In the first chapter, Mayorga-Gallo examines multicultural neighborhoods and their experiences, “This book unpacks the meanings white and non-white residents attach to this multiethnic space and their experiences within it” (Mayorga-Gallo 4). She unpacks interracial relationships in multiethnic neighborhoods by studying an annual picnic in a typical multiethnic neighborhood in North Carolina called Creekridge Park. She guides us (the readers) through the experiences of Black, White, and Latino/a residents. She also includes racial, gender, and age demographic charts to inform the reader. She included demographics to make a point that although neighborhoods are integrated, it does not necessarily mean that that will increase positive interracial relations. Although this is an “integrated” neighborhood, a Black neighborhood resident, Roberta, went to the picnic but because of her race, she was ignored by most of the neighborhood (with the exception of a few people). Another point that was valid was that Latino/a residents usually avoid the neighborhood’s annual picnic because they thought that the neighborhood didn’t concern them because everything was in English. This goes to show that although this is perceived to be an integrated neighborhood, there are still instances of racial hierarchy.

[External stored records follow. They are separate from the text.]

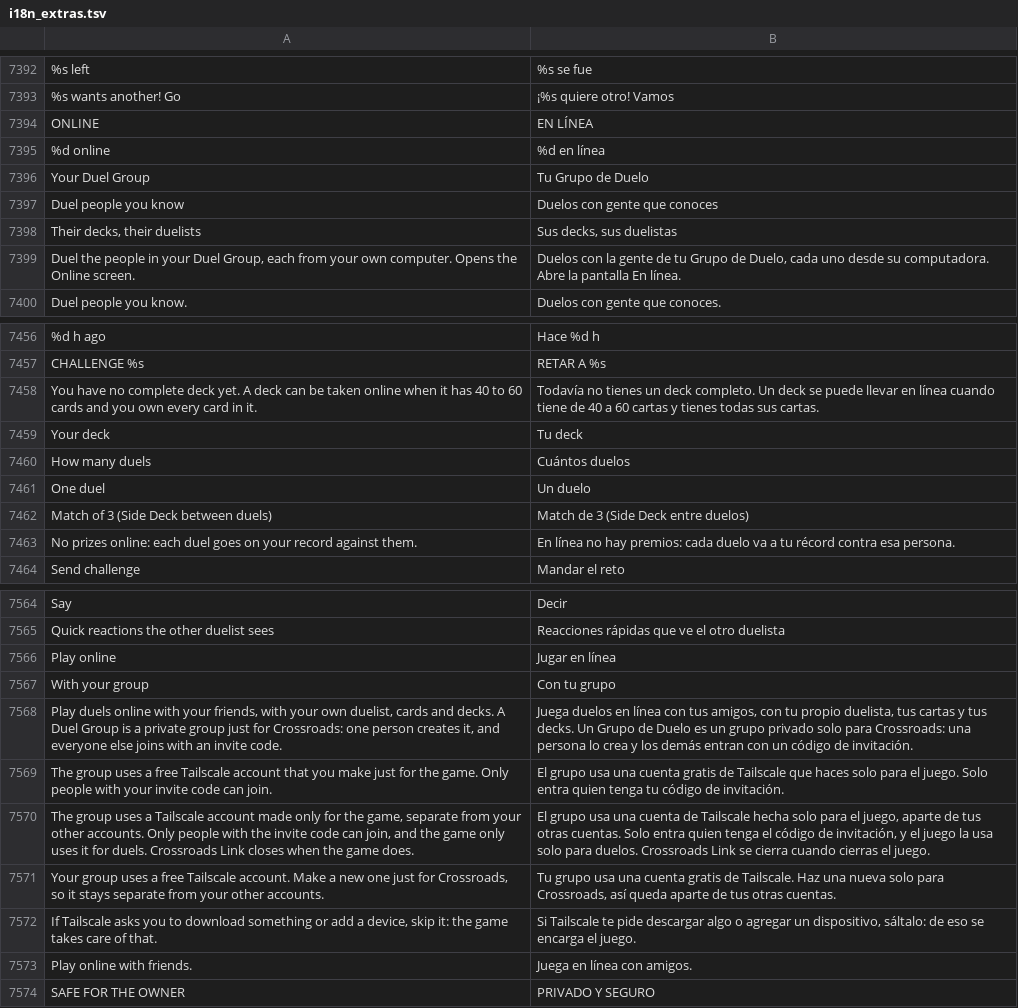
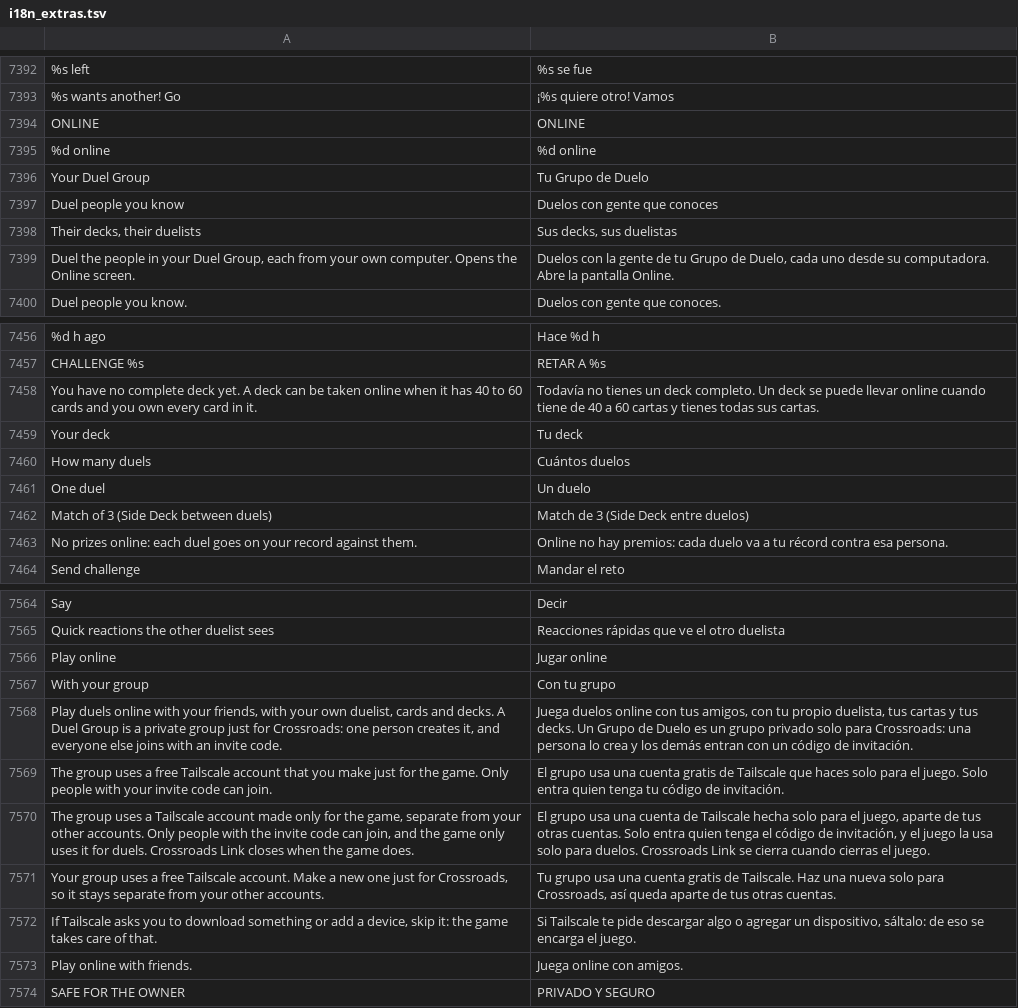
Before and after one commit to raulgniubo/yugioh-crossroads, a TSV file: tools/dev/i18n_extras.tsv, drawn as a sheet; only a part is shown, gaps mark what is left out; the diff covers the shown part only; the diff names each change by its address in the sheet, - before the commit and + after, or states it on an @@ line.

```diff
--- a/tools/dev/i18n_extras.tsv
+++ b/tools/dev/i18n_extras.tsv
-B7394: EN LÍNEA
+B7394: ONLINE
-B7395: %d en línea
+B7395: %d online
-B7399: …la pantalla En línea.
+B7399: …la pantalla Online.
-B7458: …puede llevar en línea cuando tiene…
+B7458: …puede llevar online cuando tiene…
-B7463: En línea no hay…
+B7463: Online no hay…
-B7566: Jugar en línea
+B7566: Jugar online
-B7568: Juega duelos en línea con tus…
+B7568: Juega duelos online con tus…
-B7573: Juega en línea con amigos.
+B7573: Juega online con amigos.
```
Also changed, not shown: 15 edited cells elsewhere in this file, 6 other files.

In essence, there is a high level of social distance where groups interact primarily with their own racial group.
In the second chapter, the author describes how different people